New York on Friday declared a state of emergency to boost vaccination efforts after the virus was detected in sewage from four New York-area counties, as well as New York City itself.
According to New York health officials, several counties in the region have polio vaccination rates below 65%, with the statewide rate just under 80%.
Sewage monitoring began in New York after an unvaccinated man contracted the virus in July and subsequently suffered paralysis. Prior to the man’s infection, it was the country’s first case of polio in nearly 10 years.
Local officials point out that the risk for Chicago remains low thanks to an overall vaccination rate of over 95%. Polio vaccinations are grouped with other childhood vaccinations and are required to enroll in public school.
While it is currently recommended that some New Yorkers receive a single lifetime booster shot of the polio vaccine, it is currently not necessary to seek polio vaccine in Chicago if you have received all vaccines. of your childhood.

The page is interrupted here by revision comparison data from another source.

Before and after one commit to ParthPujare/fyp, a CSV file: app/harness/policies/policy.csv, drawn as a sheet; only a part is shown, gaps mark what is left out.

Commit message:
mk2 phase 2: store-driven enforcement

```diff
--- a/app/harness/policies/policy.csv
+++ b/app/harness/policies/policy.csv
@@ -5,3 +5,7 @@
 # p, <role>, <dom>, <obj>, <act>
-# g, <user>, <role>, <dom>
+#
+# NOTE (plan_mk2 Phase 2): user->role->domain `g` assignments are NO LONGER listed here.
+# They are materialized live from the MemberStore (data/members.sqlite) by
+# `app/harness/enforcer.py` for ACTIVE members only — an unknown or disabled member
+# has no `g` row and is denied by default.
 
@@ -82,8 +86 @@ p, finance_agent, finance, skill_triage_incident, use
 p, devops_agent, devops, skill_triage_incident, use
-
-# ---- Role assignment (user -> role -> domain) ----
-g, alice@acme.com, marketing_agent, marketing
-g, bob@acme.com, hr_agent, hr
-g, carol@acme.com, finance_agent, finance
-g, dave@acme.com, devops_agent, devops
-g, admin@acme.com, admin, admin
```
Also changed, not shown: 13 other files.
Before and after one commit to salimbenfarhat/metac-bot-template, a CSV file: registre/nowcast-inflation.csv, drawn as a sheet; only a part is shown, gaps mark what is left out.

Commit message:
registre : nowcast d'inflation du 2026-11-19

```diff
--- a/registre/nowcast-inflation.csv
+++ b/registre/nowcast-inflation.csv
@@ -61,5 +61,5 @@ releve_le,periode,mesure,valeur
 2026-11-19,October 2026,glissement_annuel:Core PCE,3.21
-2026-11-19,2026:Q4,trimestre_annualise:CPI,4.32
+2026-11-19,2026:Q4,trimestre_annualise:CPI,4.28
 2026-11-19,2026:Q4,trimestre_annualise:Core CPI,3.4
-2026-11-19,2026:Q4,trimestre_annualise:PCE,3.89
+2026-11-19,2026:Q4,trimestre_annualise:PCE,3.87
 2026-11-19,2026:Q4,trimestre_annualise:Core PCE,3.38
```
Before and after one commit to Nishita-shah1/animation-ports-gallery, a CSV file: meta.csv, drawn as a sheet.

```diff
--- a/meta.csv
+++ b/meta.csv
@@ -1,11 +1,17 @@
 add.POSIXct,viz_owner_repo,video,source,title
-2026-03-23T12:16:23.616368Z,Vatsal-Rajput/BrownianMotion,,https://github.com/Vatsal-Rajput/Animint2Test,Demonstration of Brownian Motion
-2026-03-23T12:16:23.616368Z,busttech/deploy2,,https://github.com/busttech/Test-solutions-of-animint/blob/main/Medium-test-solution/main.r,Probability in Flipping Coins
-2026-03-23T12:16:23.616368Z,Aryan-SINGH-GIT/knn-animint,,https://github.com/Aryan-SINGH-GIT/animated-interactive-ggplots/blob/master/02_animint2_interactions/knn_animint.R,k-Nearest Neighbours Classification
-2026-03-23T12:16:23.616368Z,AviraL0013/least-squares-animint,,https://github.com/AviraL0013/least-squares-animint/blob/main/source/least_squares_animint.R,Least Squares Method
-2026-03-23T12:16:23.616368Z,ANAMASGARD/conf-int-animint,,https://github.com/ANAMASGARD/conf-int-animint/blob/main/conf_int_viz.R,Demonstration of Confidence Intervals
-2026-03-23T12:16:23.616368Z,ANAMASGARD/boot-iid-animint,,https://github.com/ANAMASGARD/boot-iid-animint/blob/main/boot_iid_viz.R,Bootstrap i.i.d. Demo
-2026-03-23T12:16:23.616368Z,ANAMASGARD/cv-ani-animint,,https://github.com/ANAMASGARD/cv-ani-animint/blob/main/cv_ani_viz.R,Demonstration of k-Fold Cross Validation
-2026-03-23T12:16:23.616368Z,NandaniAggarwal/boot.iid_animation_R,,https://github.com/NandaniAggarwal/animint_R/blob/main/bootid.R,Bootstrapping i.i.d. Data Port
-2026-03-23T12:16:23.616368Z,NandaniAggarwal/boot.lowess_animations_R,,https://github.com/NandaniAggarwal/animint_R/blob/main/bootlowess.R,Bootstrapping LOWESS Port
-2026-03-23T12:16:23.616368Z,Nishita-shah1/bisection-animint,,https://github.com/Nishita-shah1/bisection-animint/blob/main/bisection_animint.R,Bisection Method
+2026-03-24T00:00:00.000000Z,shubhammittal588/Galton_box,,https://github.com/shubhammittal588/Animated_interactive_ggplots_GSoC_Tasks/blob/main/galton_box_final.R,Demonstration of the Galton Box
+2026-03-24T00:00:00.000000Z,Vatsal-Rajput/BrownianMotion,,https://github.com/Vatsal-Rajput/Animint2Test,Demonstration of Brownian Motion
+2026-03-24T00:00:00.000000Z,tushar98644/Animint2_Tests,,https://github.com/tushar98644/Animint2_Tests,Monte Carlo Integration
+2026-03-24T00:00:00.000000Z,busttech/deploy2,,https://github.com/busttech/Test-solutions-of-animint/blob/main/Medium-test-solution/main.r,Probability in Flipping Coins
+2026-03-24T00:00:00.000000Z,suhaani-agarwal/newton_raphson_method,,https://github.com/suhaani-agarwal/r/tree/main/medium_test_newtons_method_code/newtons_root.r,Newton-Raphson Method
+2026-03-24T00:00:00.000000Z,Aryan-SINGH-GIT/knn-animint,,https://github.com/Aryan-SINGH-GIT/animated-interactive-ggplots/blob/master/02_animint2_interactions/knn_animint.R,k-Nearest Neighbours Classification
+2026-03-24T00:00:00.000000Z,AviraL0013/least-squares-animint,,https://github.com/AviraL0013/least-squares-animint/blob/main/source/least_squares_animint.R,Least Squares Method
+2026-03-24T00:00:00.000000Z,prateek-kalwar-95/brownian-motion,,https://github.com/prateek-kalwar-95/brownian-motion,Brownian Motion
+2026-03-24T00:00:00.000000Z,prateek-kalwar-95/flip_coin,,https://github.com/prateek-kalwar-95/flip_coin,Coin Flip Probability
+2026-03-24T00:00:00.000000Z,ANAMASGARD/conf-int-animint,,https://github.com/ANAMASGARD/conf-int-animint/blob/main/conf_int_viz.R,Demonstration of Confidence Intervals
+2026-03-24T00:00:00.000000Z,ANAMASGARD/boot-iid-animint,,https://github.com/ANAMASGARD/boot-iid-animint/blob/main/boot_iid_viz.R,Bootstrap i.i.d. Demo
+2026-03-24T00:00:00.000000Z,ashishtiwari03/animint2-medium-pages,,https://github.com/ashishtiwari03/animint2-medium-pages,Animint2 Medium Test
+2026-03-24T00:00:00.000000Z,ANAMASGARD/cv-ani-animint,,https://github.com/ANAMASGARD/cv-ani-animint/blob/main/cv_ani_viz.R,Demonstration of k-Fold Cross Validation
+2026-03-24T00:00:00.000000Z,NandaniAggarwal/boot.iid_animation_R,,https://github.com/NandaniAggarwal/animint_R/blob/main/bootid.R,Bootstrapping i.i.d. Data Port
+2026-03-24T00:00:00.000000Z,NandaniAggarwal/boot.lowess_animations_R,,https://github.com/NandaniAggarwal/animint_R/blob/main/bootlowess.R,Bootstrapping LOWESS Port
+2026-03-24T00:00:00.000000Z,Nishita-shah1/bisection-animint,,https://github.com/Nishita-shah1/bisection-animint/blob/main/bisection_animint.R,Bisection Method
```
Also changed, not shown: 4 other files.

“There is no recommendation at this point to get a booster or polio vaccine if you have had all of your regular childhood vaccines,” said Dr. Isaac Shinai, medical director at the Chicago Department of Public Health. which oversees laboratory surveillance of COVID-19. and testing.
Shinai said the city will also use sewage monitoring to monitor polio, which has emerged as a useful tool in several cities around the world in an effort to monitor the progress of local COVID-19 transmission.
With the recent declaration of an emergency in New York and local health experts officially monitoring the virus, here’s everything you need to know about your polio vaccination status in Illinois:
Is the poliomyelitis vaccine compulsory?
According to an NBC News study, most Americans were vaccinated against the virus in early childhood. Kindergarten polio vaccination rates have hovered around 95% since at least the 2011-2012 school year.
Indeed, polio vaccines are mandatory for children entering kindergarten in all 50 states and the District of Columbia, although states allow medical exemptions and, in some cases, religious or philosophical exemptions as well.
But there is no federal database of vaccination records. So if you’re not sure if you’ve been fully vaccinated against polio, how you retrieve your records depends on where you were vaccinated.
The Centers for Disease Control and Prevention suggests asking parents or caregivers, doctors or public health clinics you visited as a child, or previous employers who required vaccinations. Schools may also keep records for a few years after students graduate.
You can also request records from the state health department where you were vaccinated, but systems for storing and accessing this information vary.
While many states allow you to request records through online forms or mobile apps, or immediately search for records through online portals, Illinois is not one of them. Although Illinois residents can request their vaccination records, processing can take up to a month.
How to request your polio vaccination record if you live in Illinois if you live in Illinois
According to the Illinois Department of Public Health, residents must complete an immunization record request and then submit it using an online form.
“Please allow 3-4 weeks for processing,” the IDPH form says.
For more information about Illinois Comprehensive Automated Immunization Registry Exchange, visit the IDPH website.